Best Field Trip

A science experiment with Outdoor Lab director Neil Heinekamp. Photo by Lisa Helfert

Head into the rolling hills of Fauquier County on a school day and you never know what you might stumble upon: Third-graders attempting to lift a teacher off the ground using pulleys and levers (it’s part of a lesson on physics). Sixth-graders foraging for food and then building a fire to hone their survival skills. High school students orienteering on a mountainside, compasses in hand. Or fifth-graders trekking through the woods after dark, sans flashlights, in search of nocturnal creatures. (For the latter age group, this annual overnight trip, which also includes lessons on water quality, weather patterns, geological formations and animal taxonomy, along with tent-camping, campfires and cookouts, is a rite of passage in their last year of elementary school.)

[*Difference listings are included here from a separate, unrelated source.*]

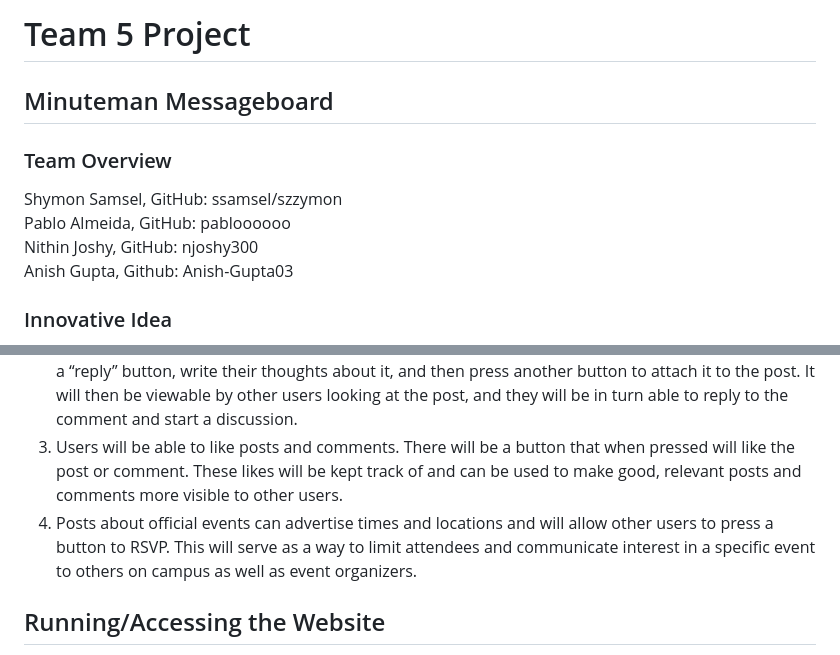
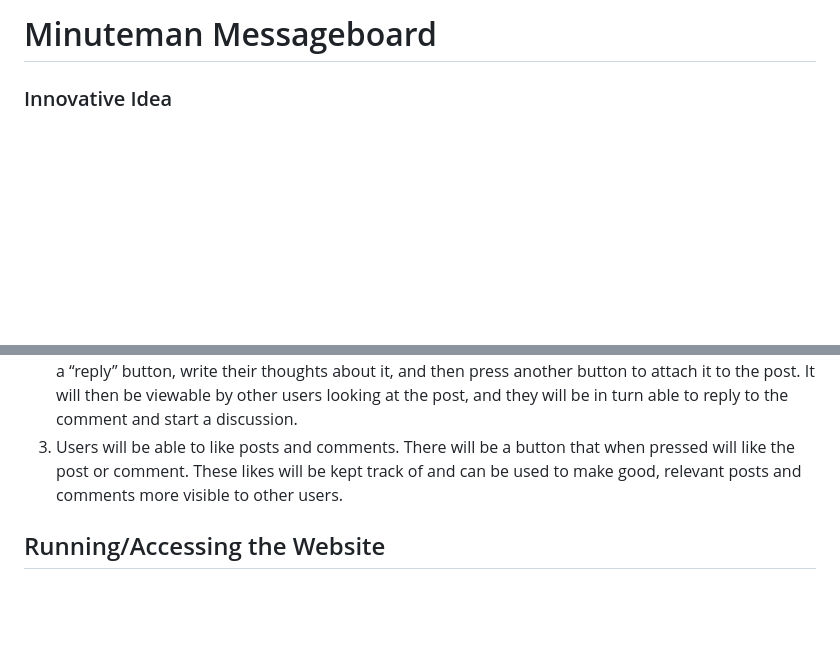
Before and after one commit to ssamsel/Campus-Forum, a Markdown page: README.md, 2 parts joined by grey strips. Drawn GitHub-style; blank space fills up the shorter version.

```diff
--- a/README.md
+++ b/README.md
@@ -1,13 +1,4 @@
-# Team 5 Project
-
-## Minuteman Messageboard ##
-
-### Team Overview ###
-
-Shymon Samsel, GitHub: ssamsel/szzymon
-Pablo Almeida, GitHub: pabloooooo
-Nithin Joshy, GitHub: njoshy300
-Anish Gupta, Github: Anish-Gupta03
+# Minuteman Messageboard #
 
 ### Innovative Idea ###
 
@@ -39,7 +30,6 @@ The four types of data our application will use are:
 1. Users will be able to create posts about life on campus or official events happening on campus. They will be able to press a button to create a post, type in a title, attach a picture or a message about something on campus and then press another button to post it. Then, other users will be able to see what they have posted.
 2. Users will be able to respond to posts using comments. After reading a post, they will be able to press a “reply” button, write their thoughts about it, and then press another button to attach it to the post. It will then be viewable by other users looking at the post, and they will be in turn able to reply to the comment and start a discussion.
 3. Users will be able to like posts and comments. There will be a button that when pressed will like the post or comment. These likes will be kept track of and can be used to make good, relevant posts and comments more visible to other users.
-4. Posts about official events can advertise times and locations and will allow other users to press a button to RSVP. This will serve as a way to limit attendees and communicate interest in a specific event to others on campus as well as event organizers.
 
 ## Running/Accessing the Website ##
 Shymon will have this deployed and running on his server at [gutek.xyz](https://gutek.xyz)
```
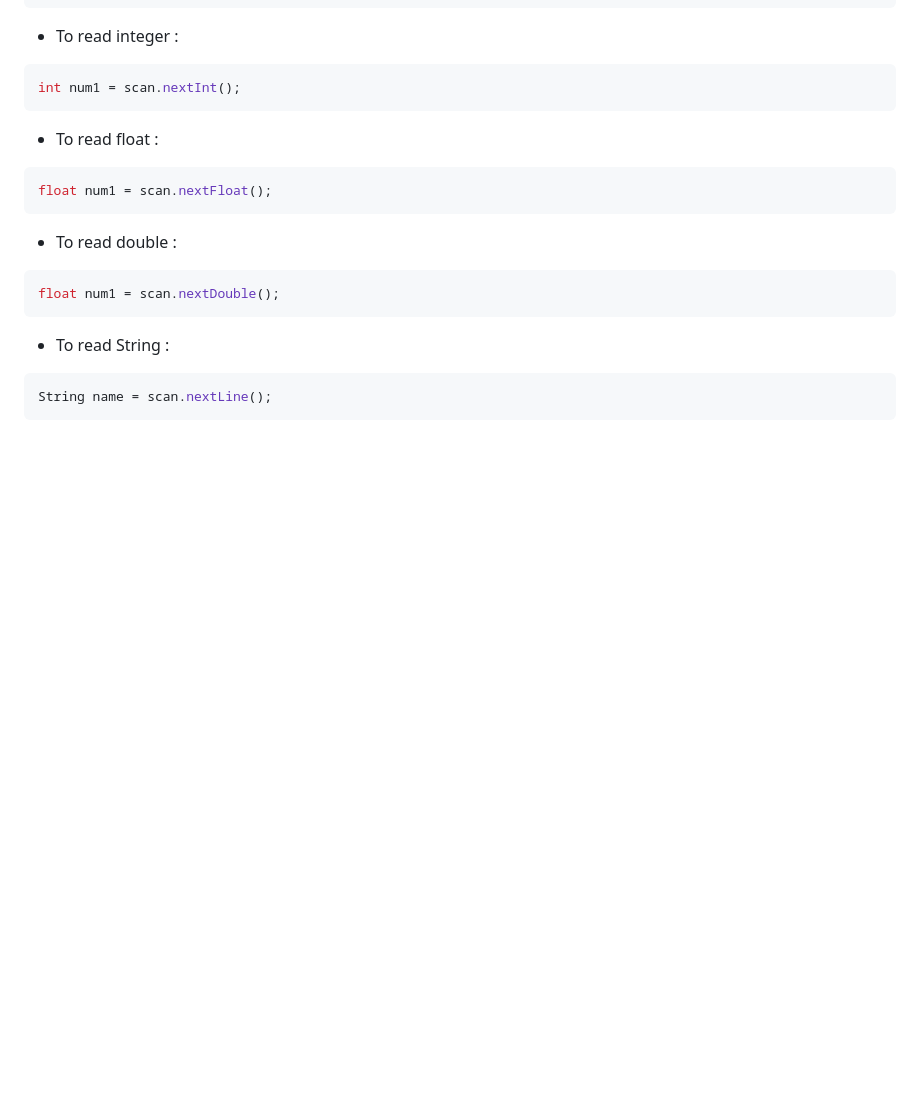
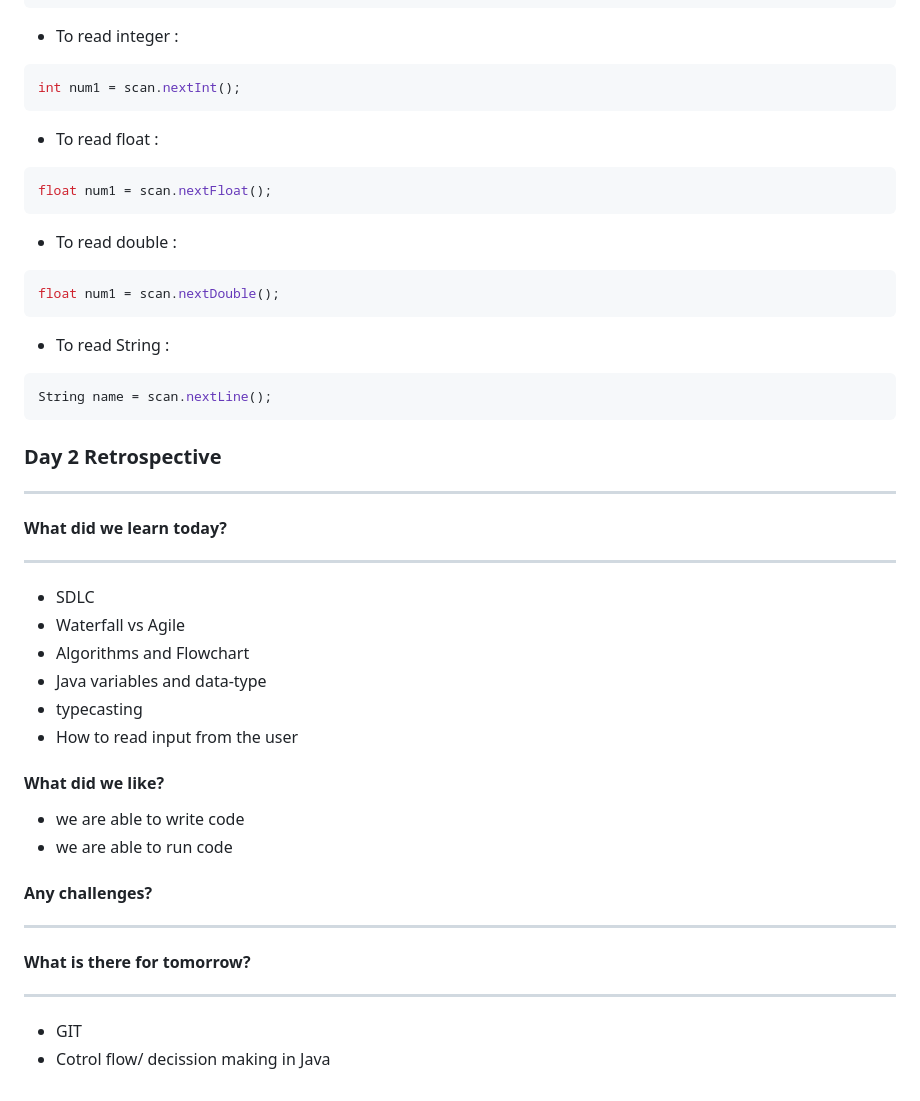
Before and after one commit to ramanujds/ust-global-2023, a Markdown page: README.md, the part around the change. GitHub-like rendering; blank space fills up the shorter version.

Commit message:
Day 2 Retrospective

````diff
--- a/README.md
+++ b/README.md
@@ -184,3 +184,27 @@ float num1 = scan.nextDouble();
 ```java
 String name = scan.nextLine();
 ```
+
+### Day 2 Retrospective
+-----------------------
+#### What did we learn today?
+------------------------
+* SDLC
+* Waterfall vs Agile
+* Algorithms and Flowchart
+* Java variables and data-type
+* typecasting
+* How to read input from the user
+
+#### What did we like?
+* we are able to write code
+* we are able to run code
+
+#### Any challenges?
+--------------
+
+
+#### What is there for tomorrow?
+-----------------------------
+* GIT
+* Cotrol flow/ decission making in Java
````
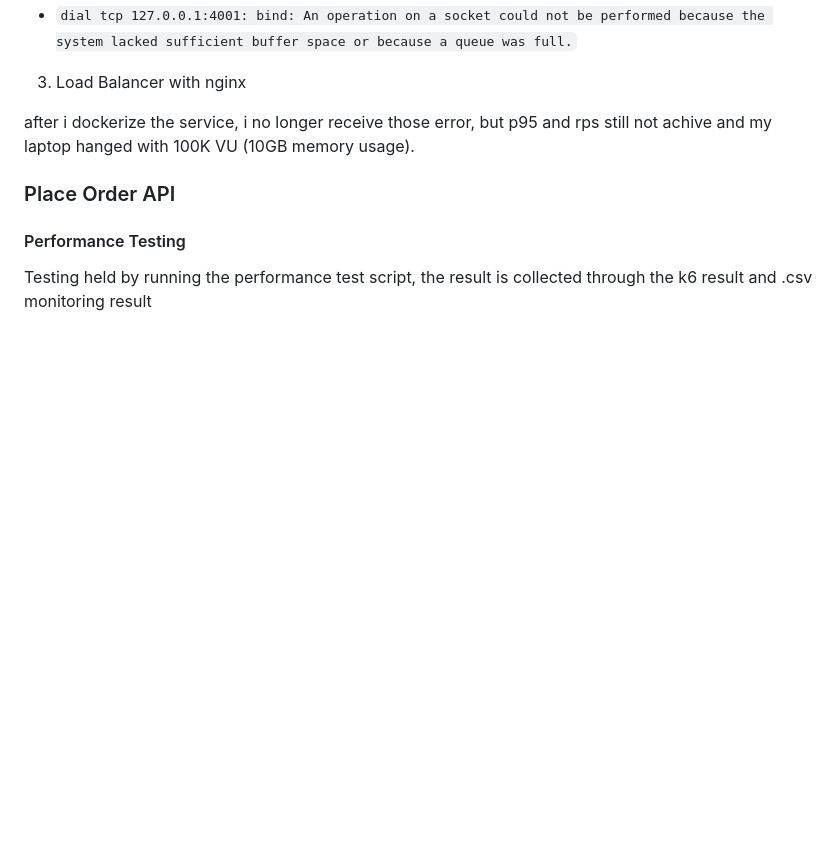
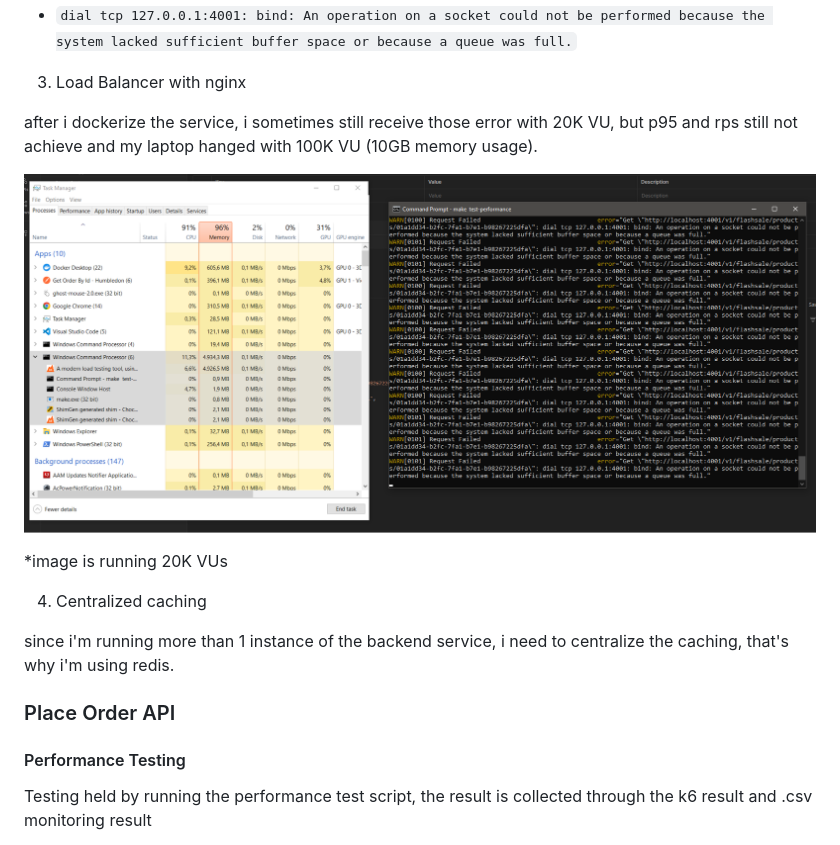
Before and after one commit to kokoraka/bookipi-flashsale-challenge, a Markdown page: TESTING.md, the part around the change. Drawn GitHub-style; pictures changed too: docs/assets/k6-single-bottleneck.png (added); blank space fills up the shorter version.

Commit message:
update testing result

```diff
--- a/TESTING.md
+++ b/TESTING.md
@@ -90,7 +90,15 @@ i runn another stress test 4 with 100K VU, the api is still running but cannot r
 
 3. Load Balancer with nginx
 
-after i dockerize the service, i no longer receive those error, but p95 and rps still not achive and my laptop hanged with 100K VU (10GB memory usage).
+after i dockerize the service, i sometimes still receive those error with 20K VU, but p95 and rps still not achieve and my laptop hanged with 100K VU (10GB memory usage).
+
+![Test Bottleneck](./docs/assets/k6-single-bottleneck.png)
+
+*image is running 20K VUs
+
+4. Centralized caching
+
+since i'm running more than 1 instance of the backend service, i need to centralize the caching, that's why i'm using redis.
 
 ### Place Order API
 
```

Outdoor Lab—shorthand for The Phoebe Hall Knipling Outdoor Lab—is a 225-acre living classroom that welcomes more than 9,000 Arlington Public Schools students to its grounds every year. Directed by Arlington naturalist Neil Heinekamp, the all-season operation has a spring-fed stream, a pond, hiking trails, plant and animal identification areas, camping sites, a kitchen and dining facilities—and even an observatory with a 10-inch reflecting telescope for astronomy studies.

—Jenny Sullivan

outdoorlab.org/education